(Beginning of DATA SECTION)

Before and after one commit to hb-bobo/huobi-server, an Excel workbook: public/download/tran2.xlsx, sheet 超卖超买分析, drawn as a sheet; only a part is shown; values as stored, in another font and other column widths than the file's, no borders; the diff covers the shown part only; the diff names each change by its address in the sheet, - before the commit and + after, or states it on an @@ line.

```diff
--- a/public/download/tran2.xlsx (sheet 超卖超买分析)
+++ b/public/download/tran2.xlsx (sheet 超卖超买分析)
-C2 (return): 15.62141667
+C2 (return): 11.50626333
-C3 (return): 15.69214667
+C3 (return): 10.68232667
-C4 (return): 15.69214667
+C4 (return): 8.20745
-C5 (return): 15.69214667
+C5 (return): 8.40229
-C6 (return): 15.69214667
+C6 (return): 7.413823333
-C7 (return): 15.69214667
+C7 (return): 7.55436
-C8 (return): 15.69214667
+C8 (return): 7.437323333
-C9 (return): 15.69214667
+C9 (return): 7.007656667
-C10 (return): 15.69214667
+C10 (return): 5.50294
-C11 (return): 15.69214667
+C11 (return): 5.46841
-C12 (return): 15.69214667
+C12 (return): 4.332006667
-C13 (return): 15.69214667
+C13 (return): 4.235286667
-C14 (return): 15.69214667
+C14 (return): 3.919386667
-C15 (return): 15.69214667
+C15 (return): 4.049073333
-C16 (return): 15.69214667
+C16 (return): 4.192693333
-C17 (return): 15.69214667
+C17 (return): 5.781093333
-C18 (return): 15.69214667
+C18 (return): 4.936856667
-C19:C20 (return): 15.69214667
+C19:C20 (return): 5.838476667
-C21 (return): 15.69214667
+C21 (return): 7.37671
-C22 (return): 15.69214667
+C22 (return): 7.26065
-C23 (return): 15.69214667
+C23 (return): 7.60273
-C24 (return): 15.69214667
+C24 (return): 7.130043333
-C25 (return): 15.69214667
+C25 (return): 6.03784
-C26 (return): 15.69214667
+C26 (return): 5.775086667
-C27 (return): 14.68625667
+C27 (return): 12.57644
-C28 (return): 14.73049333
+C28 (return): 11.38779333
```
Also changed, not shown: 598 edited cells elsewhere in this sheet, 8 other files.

(End of DATA SECTION)

The listing above is to be reproduced without a single change.

Before and after one commit to hb-bobo/huobi-server, an Excel workbook: public/download/tran2.xlsx, sheet 超卖超买分析, drawn as a sheet; only a part is shown; values as stored, in another font and other column widths than the file's, no borders; the diff covers the shown part only; the diff names each change by its address in the sheet, - before the commit and + after, or states it on an @@ line.

```diff
--- a/public/download/tran2.xlsx (sheet 超卖超买分析)
+++ b/public/download/tran2.xlsx (sheet 超卖超买分析)
-C2 (return): 15.62141667
+C2 (return): 11.50626333
-C3 (return): 15.69214667
+C3 (return): 10.68232667
-C4 (return): 15.69214667
+C4 (return): 8.20745
-C5 (return): 15.69214667
+C5 (return): 8.40229
-C6 (return): 15.69214667
+C6 (return): 7.413823333
-C7 (return): 15.69214667
+C7 (return): 7.55436
-C8 (return): 15.69214667
+C8 (return): 7.437323333
-C9 (return): 15.69214667
+C9 (return): 7.007656667
-C10 (return): 15.69214667
+C10 (return): 5.50294
-C11 (return): 15.69214667
+C11 (return): 5.46841
-C12 (return): 15.69214667
+C12 (return): 4.332006667
-C13 (return): 15.69214667
+C13 (return): 4.235286667
-C14 (return): 15.69214667
+C14 (return): 3.919386667
-C15 (return): 15.69214667
+C15 (return): 4.049073333
-C16 (return): 15.69214667
+C16 (return): 4.192693333
-C17 (return): 15.69214667
+C17 (return): 5.781093333
-C18 (return): 15.69214667
+C18 (return): 4.936856667
-C19:C20 (return): 15.69214667
+C19:C20 (return): 5.838476667
-C21 (return): 15.69214667
+C21 (return): 7.37671
-C22 (return): 15.69214667
+C22 (return): 7.26065
-C23 (return): 15.69214667
+C23 (return): 7.60273
-C24 (return): 15.69214667
+C24 (return): 7.130043333
-C25 (return): 15.69214667
+C25 (return): 6.03784
-C26 (return): 15.69214667
+C26 (return): 5.775086667
-C27 (return): 14.68625667
+C27 (return): 12.57644
-C28 (return): 14.73049333
+C28 (return): 11.38779333
```
Also changed, not shown: 598 edited cells elsewhere in this sheet, 8 other files.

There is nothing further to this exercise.